INPUT DATA
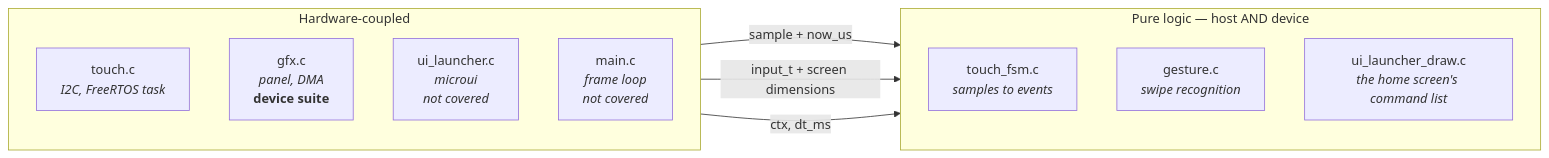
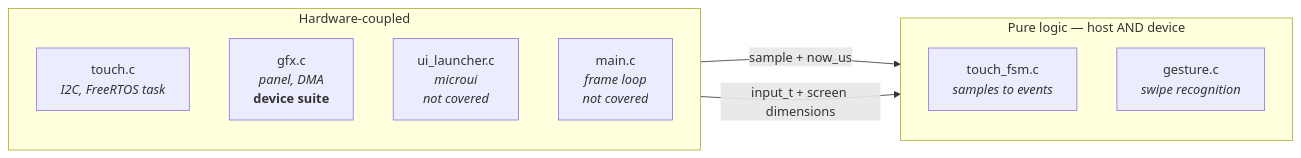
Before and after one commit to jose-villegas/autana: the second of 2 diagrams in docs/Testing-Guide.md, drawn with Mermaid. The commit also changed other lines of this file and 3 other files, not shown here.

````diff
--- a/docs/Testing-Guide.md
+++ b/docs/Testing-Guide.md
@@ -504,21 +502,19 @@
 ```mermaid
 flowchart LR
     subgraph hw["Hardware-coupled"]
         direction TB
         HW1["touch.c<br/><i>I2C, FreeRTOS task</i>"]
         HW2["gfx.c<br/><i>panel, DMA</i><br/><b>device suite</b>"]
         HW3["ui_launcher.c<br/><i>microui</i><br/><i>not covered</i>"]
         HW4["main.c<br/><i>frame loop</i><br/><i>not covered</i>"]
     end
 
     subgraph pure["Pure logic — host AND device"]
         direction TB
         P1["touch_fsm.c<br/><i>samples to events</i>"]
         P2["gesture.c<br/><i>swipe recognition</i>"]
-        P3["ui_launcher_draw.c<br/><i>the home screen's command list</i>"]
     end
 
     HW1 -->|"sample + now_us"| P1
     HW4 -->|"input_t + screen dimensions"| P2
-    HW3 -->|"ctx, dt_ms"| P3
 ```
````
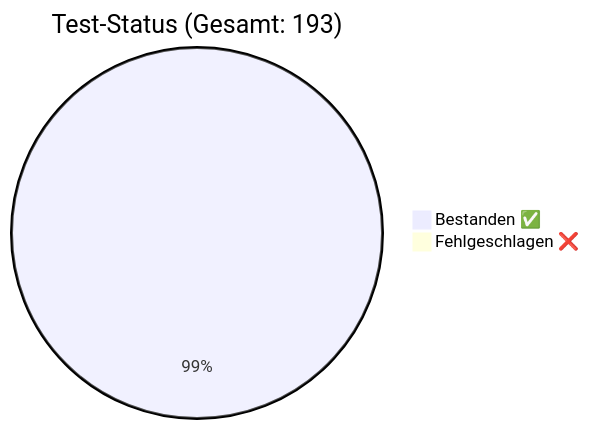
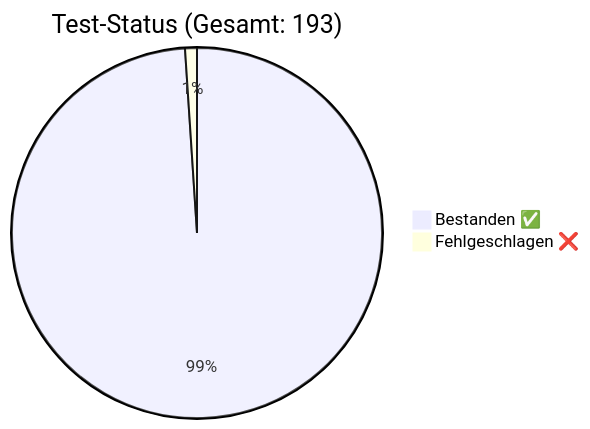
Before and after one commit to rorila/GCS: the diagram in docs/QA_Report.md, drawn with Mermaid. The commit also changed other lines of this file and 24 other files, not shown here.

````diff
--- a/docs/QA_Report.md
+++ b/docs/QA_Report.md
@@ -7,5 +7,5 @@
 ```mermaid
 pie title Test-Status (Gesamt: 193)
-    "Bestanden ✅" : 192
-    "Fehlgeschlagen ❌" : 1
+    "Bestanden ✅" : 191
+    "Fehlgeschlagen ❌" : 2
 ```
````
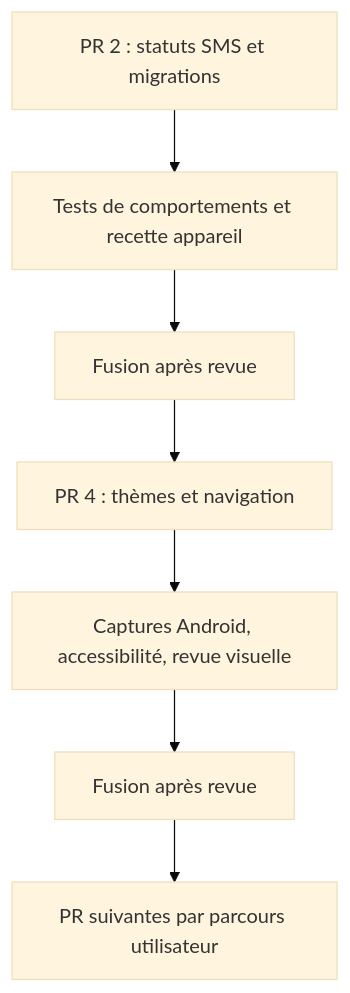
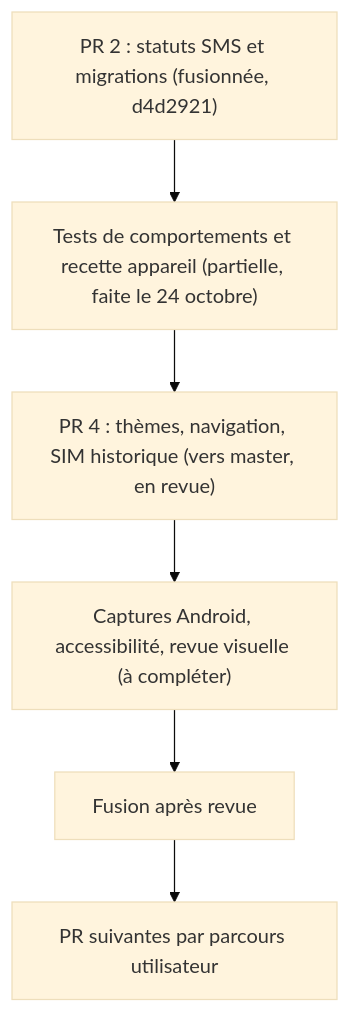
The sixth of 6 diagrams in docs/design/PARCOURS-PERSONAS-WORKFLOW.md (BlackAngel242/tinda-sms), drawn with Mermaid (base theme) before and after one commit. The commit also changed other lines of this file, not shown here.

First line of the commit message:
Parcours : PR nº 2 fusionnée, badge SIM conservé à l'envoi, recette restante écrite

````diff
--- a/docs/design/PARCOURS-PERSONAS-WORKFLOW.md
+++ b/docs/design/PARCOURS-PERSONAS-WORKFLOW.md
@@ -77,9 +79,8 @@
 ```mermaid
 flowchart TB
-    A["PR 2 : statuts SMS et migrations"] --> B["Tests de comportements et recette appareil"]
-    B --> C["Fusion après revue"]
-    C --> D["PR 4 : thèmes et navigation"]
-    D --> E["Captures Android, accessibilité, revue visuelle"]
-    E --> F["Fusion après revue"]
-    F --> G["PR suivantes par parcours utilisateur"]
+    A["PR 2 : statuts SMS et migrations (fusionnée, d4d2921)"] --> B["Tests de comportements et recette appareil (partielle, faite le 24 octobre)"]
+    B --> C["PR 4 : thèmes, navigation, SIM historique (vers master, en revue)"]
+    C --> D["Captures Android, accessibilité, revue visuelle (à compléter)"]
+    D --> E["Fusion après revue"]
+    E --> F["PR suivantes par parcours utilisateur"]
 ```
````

EXERCISE DESCRIPTION
Please print every record above exactly, but leave the pictures out.

ANSWER SPACE
Before and after one commit to jose-villegas/autana: the second of 2 diagrams in docs/Testing-Guide.md, drawn with Mermaid. The commit also changed other lines of this file and 3 other files, not shown here.

````diff
--- a/docs/Testing-Guide.md
+++ b/docs/Testing-Guide.md
@@ -504,21 +502,19 @@
 ```mermaid
 flowchart LR
     subgraph hw["Hardware-coupled"]
         direction TB
         HW1["touch.c<br/><i>I2C, FreeRTOS task</i>"]
         HW2["gfx.c<br/><i>panel, DMA</i><br/><b>device suite</b>"]
         HW3["ui_launcher.c<br/><i>microui</i><br/><i>not covered</i>"]
         HW4["main.c<br/><i>frame loop</i><br/><i>not covered</i>"]
     end
 
     subgraph pure["Pure logic — host AND device"]
         direction TB
         P1["touch_fsm.c<br/><i>samples to events</i>"]
         P2["gesture.c<br/><i>swipe recognition</i>"]
-        P3["ui_launcher_draw.c<br/><i>the home screen's command list</i>"]
     end
 
     HW1 -->|"sample + now_us"| P1
     HW4 -->|"input_t + screen dimensions"| P2
-    HW3 -->|"ctx, dt_ms"| P3
 ```
````
Before and after one commit to rorila/GCS: the diagram in docs/QA_Report.md, drawn with Mermaid. The commit also changed other lines of this file and 24 other files, not shown here.

````diff
--- a/docs/QA_Report.md
+++ b/docs/QA_Report.md
@@ -7,5 +7,5 @@
 ```mermaid
 pie title Test-Status (Gesamt: 193)
-    "Bestanden ✅" : 192
-    "Fehlgeschlagen ❌" : 1
+    "Bestanden ✅" : 191
+    "Fehlgeschlagen ❌" : 2
 ```
````
The sixth of 6 diagrams in docs/design/PARCOURS-PERSONAS-WORKFLOW.md (BlackAngel242/tinda-sms), drawn with Mermaid (base theme) before and after one commit. The commit also changed other lines of this file, not shown here.

First line of the commit message:
Parcours : PR nº 2 fusionnée, badge SIM conservé à l'envoi, recette restante écrite

````diff
--- a/docs/design/PARCOURS-PERSONAS-WORKFLOW.md
+++ b/docs/design/PARCOURS-PERSONAS-WORKFLOW.md
@@ -77,9 +79,8 @@
 ```mermaid
 flowchart TB
-    A["PR 2 : statuts SMS et migrations"] --> B["Tests de comportements et recette appareil"]
-    B --> C["Fusion après revue"]
-    C --> D["PR 4 : thèmes et navigation"]
-    D --> E["Captures Android, accessibilité, revue visuelle"]
-    E --> F["Fusion après revue"]
-    F --> G["PR suivantes par parcours utilisateur"]
+    A["PR 2 : statuts SMS et migrations (fusionnée, d4d2921)"] --> B["Tests de comportements et recette appareil (partielle, faite le 24 octobre)"]
+    B --> C["PR 4 : thèmes, navigation, SIM historique (vers master, en revue)"]
+    C --> D["Captures Android, accessibilité, revue visuelle (à compléter)"]
+    D --> E["Fusion après revue"]
+    E --> F["PR suivantes par parcours utilisateur"]
 ```
````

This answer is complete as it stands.